Prompt:
The entries are to be printed again word for word, but no picture may appear.

Content revision data

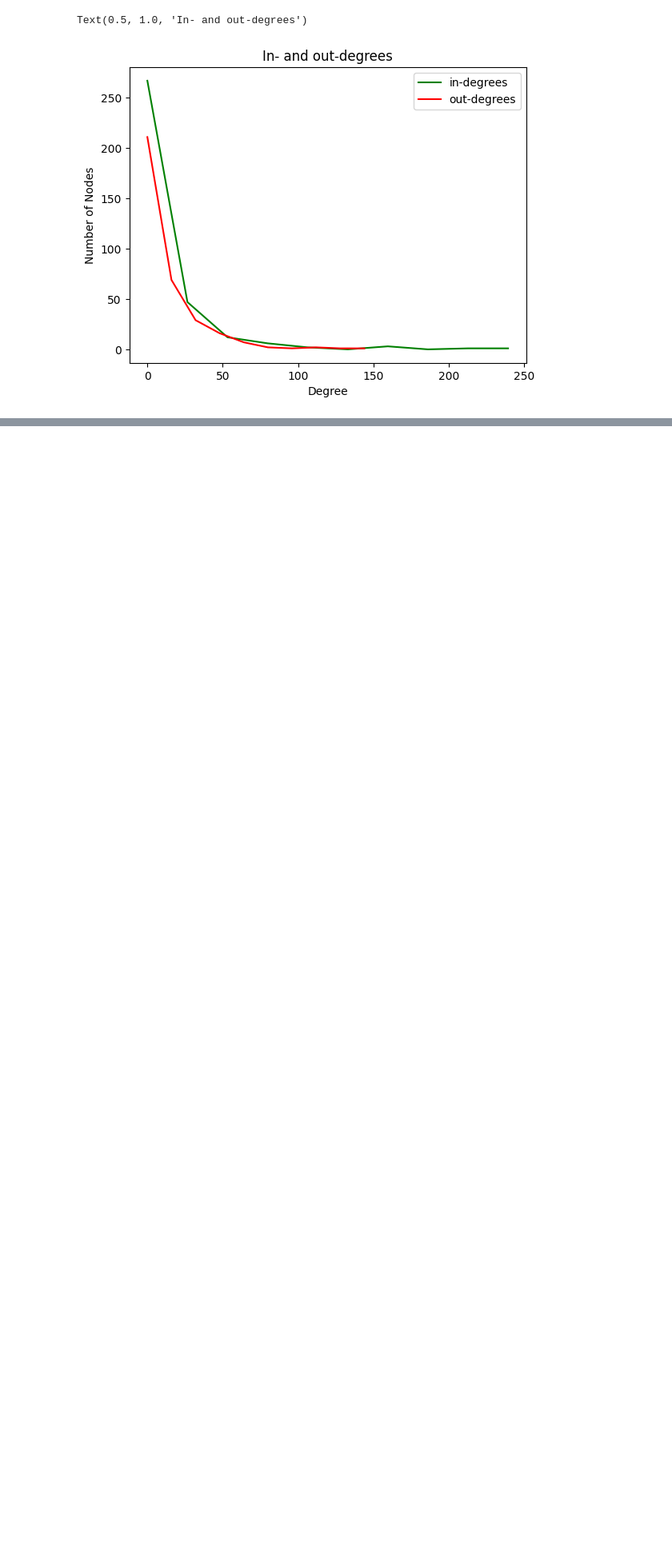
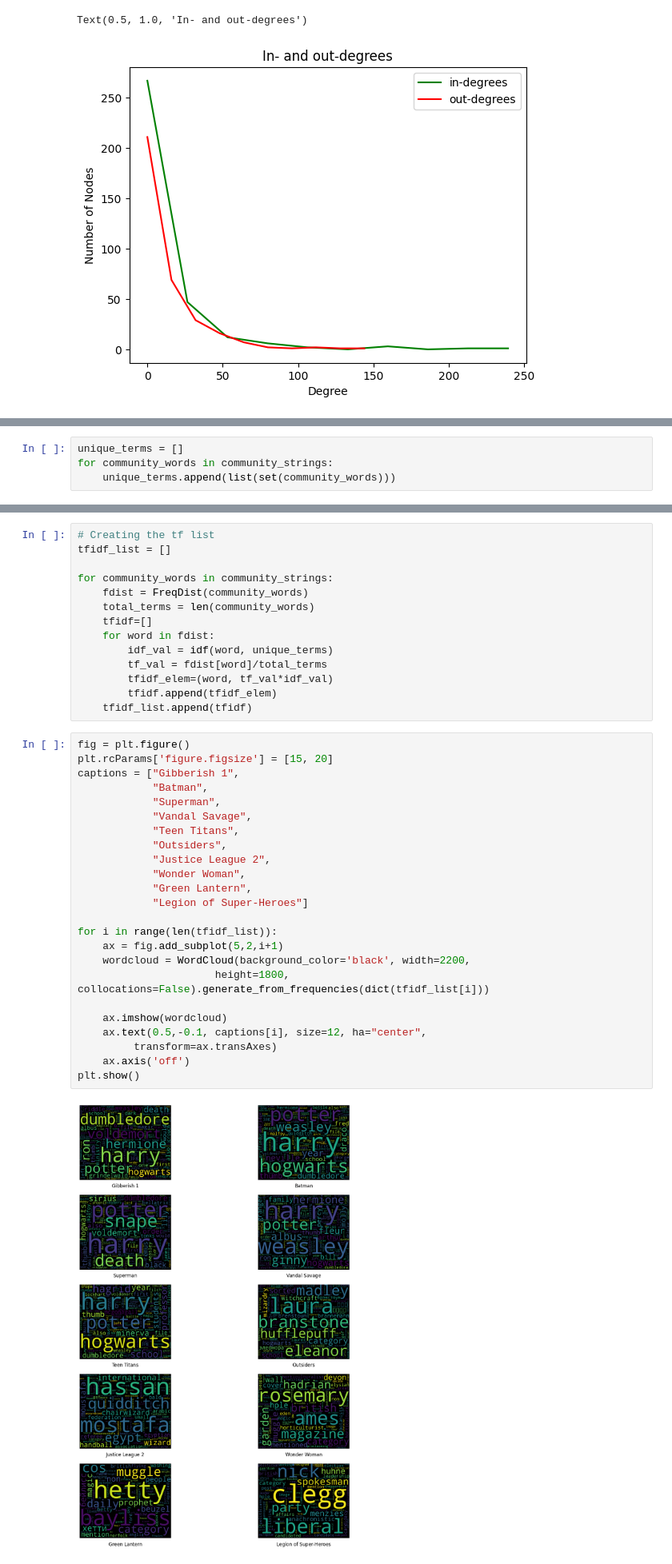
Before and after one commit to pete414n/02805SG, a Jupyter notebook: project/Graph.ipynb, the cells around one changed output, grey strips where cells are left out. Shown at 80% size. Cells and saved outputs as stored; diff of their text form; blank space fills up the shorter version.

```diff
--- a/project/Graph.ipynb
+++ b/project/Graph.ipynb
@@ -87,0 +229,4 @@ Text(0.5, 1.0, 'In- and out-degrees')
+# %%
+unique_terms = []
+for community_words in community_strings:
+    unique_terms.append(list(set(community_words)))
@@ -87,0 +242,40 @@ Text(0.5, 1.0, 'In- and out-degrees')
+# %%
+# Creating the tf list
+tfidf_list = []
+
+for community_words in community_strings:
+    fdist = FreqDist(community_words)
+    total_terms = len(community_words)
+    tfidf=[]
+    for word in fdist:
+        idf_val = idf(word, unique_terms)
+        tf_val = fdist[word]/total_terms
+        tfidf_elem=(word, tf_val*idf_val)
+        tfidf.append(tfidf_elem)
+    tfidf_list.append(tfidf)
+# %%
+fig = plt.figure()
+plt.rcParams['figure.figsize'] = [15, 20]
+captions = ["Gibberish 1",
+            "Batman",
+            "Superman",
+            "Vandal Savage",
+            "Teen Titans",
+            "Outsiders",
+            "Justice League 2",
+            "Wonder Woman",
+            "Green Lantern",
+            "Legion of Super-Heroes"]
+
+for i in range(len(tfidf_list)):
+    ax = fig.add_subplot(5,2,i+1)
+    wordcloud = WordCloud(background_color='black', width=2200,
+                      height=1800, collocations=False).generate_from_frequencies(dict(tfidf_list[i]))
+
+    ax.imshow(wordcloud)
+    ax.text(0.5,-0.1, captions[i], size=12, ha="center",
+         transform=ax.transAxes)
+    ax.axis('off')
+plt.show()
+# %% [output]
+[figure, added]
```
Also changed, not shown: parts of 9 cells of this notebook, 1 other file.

Written answer:
Before and after one commit to pete414n/02805SG, a Jupyter notebook: project/Graph.ipynb, the cells around one changed output, grey strips where cells are left out. Shown at 80% size. Cells and saved outputs as stored; diff of their text form; blank space fills up the shorter version.

```diff
--- a/project/Graph.ipynb
+++ b/project/Graph.ipynb
@@ -87,0 +229,4 @@ Text(0.5, 1.0, 'In- and out-degrees')
+# %%
+unique_terms = []
+for community_words in community_strings:
+    unique_terms.append(list(set(community_words)))
@@ -87,0 +242,40 @@ Text(0.5, 1.0, 'In- and out-degrees')
+# %%
+# Creating the tf list
+tfidf_list = []
+
+for community_words in community_strings:
+    fdist = FreqDist(community_words)
+    total_terms = len(community_words)
+    tfidf=[]
+    for word in fdist:
+        idf_val = idf(word, unique_terms)
+        tf_val = fdist[word]/total_terms
+        tfidf_elem=(word, tf_val*idf_val)
+        tfidf.append(tfidf_elem)
+    tfidf_list.append(tfidf)
+# %%
+fig = plt.figure()
+plt.rcParams['figure.figsize'] = [15, 20]
+captions = ["Gibberish 1",
+            "Batman",
+            "Superman",
+            "Vandal Savage",
+            "Teen Titans",
+            "Outsiders",
+            "Justice League 2",
+            "Wonder Woman",
+            "Green Lantern",
+            "Legion of Super-Heroes"]
+
+for i in range(len(tfidf_list)):
+    ax = fig.add_subplot(5,2,i+1)
+    wordcloud = WordCloud(background_color='black', width=2200,
+                      height=1800, collocations=False).generate_from_frequencies(dict(tfidf_list[i]))
+
+    ax.imshow(wordcloud)
+    ax.text(0.5,-0.1, captions[i], size=12, ha="center",
+         transform=ax.transAxes)
+    ax.axis('off')
+plt.show()
+# %% [output]
+[figure, added]
```
Also changed, not shown: parts of 9 cells of this notebook, 1 other file.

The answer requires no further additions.